Giving Raven a bath after a particularly gross blowout (which, coincidentally, is always more funny after the fact than during)
I was thinking the other day about how I hardly ever blog about teaching anymore. I also was thinking that when people ask me lately about how my job is going, I don't have much to say other than, "Great! I have a wonderful group of students this year."
This is a Very Good Thing.
But it did get me thinking, because I used to blog about teaching all the time--a couple times a week usually. So what happened?
And as I looked back at the two years where I blogged regularly about my experiences at the school, it hit me:
It was because I desperately needed an outlet--a way to make sure my voice was being heard (since it seemed that my students were all ignoring 80% of what came out of my mouth). My first two years of teaching were grueling and exhausting and rip-my-hair-out frustrating. When someone asked me how I was liking my job during those two years, they were often slammed with a mile-long response that encompassed everything from the latest prank one of my students had pulled to the crazy workload I felt like I was drowning under. Add in the fact that I was under intense scrutiny because I was a new teacher, and it's amazing I didn't have even more meltdowns than I did those first two years.

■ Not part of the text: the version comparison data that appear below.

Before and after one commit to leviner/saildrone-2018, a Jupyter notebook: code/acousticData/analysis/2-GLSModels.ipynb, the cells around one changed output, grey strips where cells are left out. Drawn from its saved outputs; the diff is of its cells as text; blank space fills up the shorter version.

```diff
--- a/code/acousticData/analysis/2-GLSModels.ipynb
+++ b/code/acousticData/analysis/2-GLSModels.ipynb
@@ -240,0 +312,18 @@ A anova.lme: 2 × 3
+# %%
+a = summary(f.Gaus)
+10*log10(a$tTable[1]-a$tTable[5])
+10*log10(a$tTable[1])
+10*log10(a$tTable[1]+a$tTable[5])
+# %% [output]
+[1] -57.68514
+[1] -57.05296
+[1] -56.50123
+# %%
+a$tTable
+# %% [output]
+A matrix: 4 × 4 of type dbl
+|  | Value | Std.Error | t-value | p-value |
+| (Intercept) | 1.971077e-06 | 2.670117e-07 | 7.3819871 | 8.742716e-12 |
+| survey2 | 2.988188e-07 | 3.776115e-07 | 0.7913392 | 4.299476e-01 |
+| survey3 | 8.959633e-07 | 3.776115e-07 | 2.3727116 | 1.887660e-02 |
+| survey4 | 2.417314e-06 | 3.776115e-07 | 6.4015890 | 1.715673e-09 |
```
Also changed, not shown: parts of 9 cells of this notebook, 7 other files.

Now I have 3-4 years' worth (depending on the subject) of materials and lesson plans and experience, and I've got my classroom management plan down to a science. In fact, the most exciting thing that's happened lately is that I had a student tie his shoelace around his desk legs because he was bored (which I was then forced to cut off), and I made two students cry during parent teacher conferences last week because their parents were furious with them that they hadn't been turning anything in.

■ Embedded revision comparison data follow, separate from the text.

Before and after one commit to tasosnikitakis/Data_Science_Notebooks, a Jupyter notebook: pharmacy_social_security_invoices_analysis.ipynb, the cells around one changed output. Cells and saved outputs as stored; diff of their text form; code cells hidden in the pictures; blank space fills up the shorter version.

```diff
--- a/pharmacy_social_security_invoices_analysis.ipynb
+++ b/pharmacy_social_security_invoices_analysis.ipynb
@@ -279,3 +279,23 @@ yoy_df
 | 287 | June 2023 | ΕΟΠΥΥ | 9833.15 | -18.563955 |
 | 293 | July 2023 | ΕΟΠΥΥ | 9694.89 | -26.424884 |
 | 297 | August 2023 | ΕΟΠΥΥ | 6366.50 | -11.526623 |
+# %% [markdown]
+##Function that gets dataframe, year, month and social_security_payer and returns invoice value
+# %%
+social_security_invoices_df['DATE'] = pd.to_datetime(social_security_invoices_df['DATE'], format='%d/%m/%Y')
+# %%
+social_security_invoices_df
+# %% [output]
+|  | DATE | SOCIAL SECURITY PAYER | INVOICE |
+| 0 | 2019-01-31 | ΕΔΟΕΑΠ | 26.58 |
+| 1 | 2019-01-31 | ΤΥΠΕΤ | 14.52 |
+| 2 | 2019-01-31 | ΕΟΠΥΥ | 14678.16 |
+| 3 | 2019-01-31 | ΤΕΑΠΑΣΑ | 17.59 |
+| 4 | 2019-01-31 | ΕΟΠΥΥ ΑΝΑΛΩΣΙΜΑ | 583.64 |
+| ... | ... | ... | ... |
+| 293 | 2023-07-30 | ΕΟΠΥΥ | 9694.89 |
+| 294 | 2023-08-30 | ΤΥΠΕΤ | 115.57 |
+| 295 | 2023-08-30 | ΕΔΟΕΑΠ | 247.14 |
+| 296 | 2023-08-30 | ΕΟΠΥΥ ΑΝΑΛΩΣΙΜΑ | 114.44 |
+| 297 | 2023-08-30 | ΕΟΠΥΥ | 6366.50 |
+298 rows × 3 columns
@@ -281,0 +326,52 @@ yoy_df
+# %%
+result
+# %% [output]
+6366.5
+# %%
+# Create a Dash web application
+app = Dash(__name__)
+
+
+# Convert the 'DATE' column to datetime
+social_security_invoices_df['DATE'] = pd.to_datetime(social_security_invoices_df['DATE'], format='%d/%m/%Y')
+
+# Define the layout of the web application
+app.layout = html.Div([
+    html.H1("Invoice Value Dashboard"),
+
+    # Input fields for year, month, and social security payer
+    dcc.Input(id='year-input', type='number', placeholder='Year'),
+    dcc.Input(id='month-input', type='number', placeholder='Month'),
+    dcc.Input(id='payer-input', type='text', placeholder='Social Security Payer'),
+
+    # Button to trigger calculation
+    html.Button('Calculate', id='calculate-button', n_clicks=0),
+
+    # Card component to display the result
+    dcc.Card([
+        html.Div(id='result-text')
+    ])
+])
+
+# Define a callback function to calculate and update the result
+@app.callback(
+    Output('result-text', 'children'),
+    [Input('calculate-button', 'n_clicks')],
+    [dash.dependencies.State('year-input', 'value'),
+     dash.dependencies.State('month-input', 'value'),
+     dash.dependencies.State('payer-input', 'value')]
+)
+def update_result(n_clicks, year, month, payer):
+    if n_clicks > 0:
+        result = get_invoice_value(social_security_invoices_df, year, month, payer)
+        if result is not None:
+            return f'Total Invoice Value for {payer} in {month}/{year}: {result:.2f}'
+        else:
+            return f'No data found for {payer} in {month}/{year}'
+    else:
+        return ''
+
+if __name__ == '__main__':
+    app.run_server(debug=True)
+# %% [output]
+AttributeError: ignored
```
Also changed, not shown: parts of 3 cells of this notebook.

Two years ago, I had a student who rubber-banded together several desks in the back just so that the students in later classes wouldn't be able to move their desks, and I made students (mostly boys) cry on almost a daily basis when I had to enforce some "crazy" classroom rule (like that they had to actually work on their assignments or that they couldn't take off their shoes and try to make other people smell them). Yeah, my first two years of teaching were a bit rough (biggest understatement ever).
But you know what I realized?

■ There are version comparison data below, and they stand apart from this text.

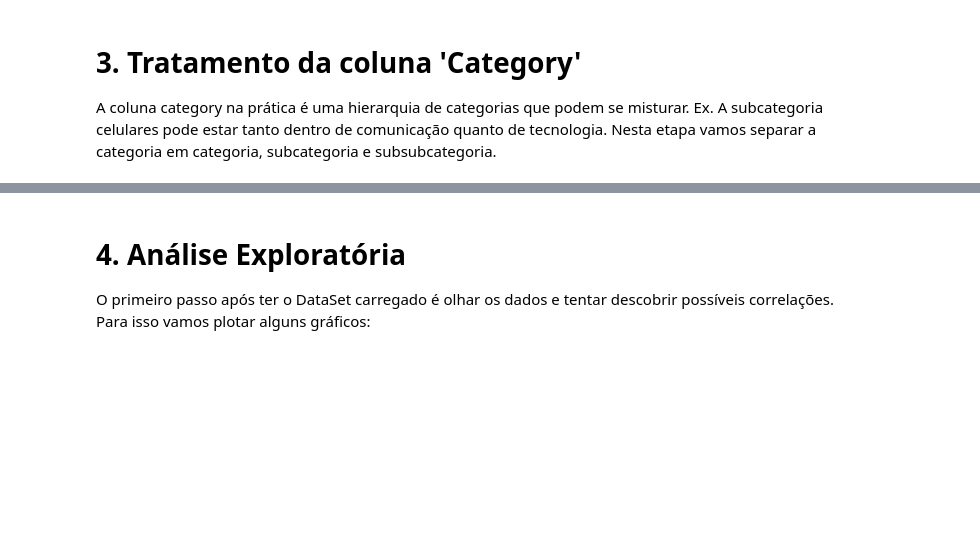
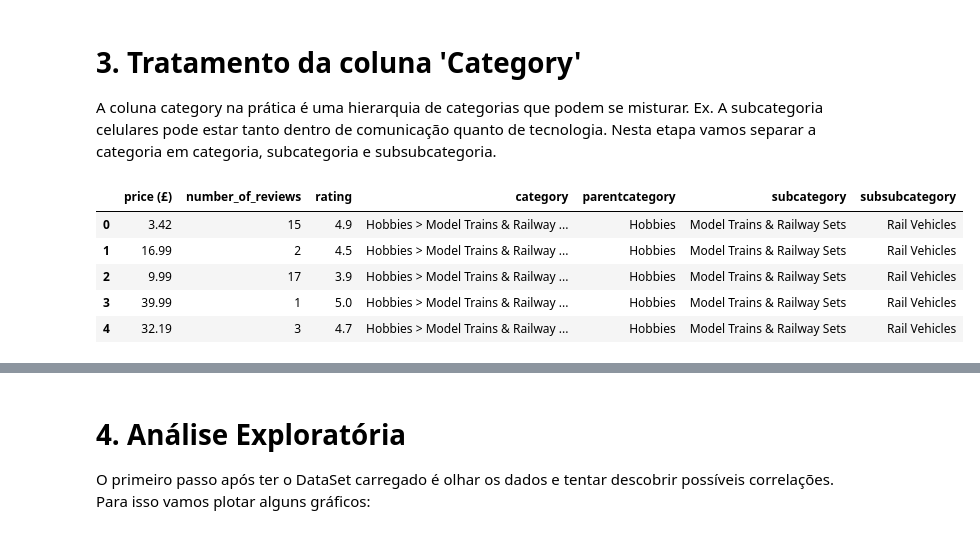
Before and after one commit to betomansur/projeto-2, a Jupyter notebook: Principal.ipynb, the cells around one changed output, grey strips where cells are left out. Saved outputs shown, nothing was run; the diff lists cells and outputs as text; code cells hidden in the pictures; blank space fills up the shorter version.

```diff
--- a/Principal.ipynb
+++ b/Principal.ipynb
@@ -38,7 +43,14 @@ A coluna category na prática é uma hierarquia de categorias que podem se mistu
 # %%
 # dados['parentcategory', 'subcategory', 'subsubcategory'] = dados['category'].str.split(' > ')
 dados['parentcategory'] = dados['category'].map(lambda category: category.split(' > ')[0])
 dados['subcategory'] = dados['category'].map(lambda category: category.split(' > ')[1])
-dados['subsubcategory'] = dados['category'].map(lambda category: category.split(' > ')[2] if 2 < len(category.split(' > ')) else "None")
+dados['subsubcategory'] = dados['category'].map(lambda category: category.split(' > ')[2] if 2 < len(category.split(' > ')) else "Outros")
 
 dados.head()
+# %% [output]
+|  | price (£) | number_of_reviews | rating | category | parentcategory | subcategory | subsubcategory |
+| 0 | 3.42 | 15 | 4.9 | Hobbies > Model Trains & Railway ... | Hobbies | Model Trains & Railway Sets | Rail Vehicles |
+| 1 | 16.99 | 2 | 4.5 | Hobbies > Model Trains & Railway ... | Hobbies | Model Trains & Railway Sets | Rail Vehicles |
+| 2 | 9.99 | 17 | 3.9 | Hobbies > Model Trains & Railway ... | Hobbies | Model Trains & Railway Sets | Rail Vehicles |
+| 3 | 39.99 | 1 | 5.0 | Hobbies > Model Trains & Railway ... | Hobbies | Model Trains & Railway Sets | Rail Vehicles |
+| 4 | 32.19 | 3 | 4.7 | Hobbies > Model Trains & Railway ... | Hobbies | Model Trains & Railway Sets | Rail Vehicles |
```
Also changed, not shown: parts of 18 cells of this notebook.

We may not enjoy going through all those hard, trying, frustrating times, but they definitely make for the best stories.
I've been trying to remind myself of this fact lately as I've been grumbling to myself about not being able to eat gluten or about the fact that I've been off Prednisone for almost a month and still haven't lost ANY weight (despite eating well and continuing to exercise) or when I think about how unsure our job situation is later this year.
The truth is, the stories worth telling are born out of tough times and tribulation, and even though no one likes to go through those times, they are what makes us who we are--they are what make our life stories worth sharing.
So even though it's not easy to try and re-frame a bad situation or a trying experience or a difficult challenge, remind yourself that it is precisely those things that will give you stories to share, empathy to feel, and the ability to enjoy the good times much more thoroughly later on.
I'd love to hear how some of your worst times turned into your best stories---please share!
Oh, and in case you need proof of the brutality of my first two years of teaching:
- Things I Wanted to Say to My Students Yesterday (But Didn't)
- Okay, I Have to Talk Teaching (Bear with Me)
- Tuesday Tell-All, First Day of School Edition
- How Do You Know If You've Chosen the Right Job?
the ideas in that last post later cropped up again when I posted: "How do you stop hating your job?"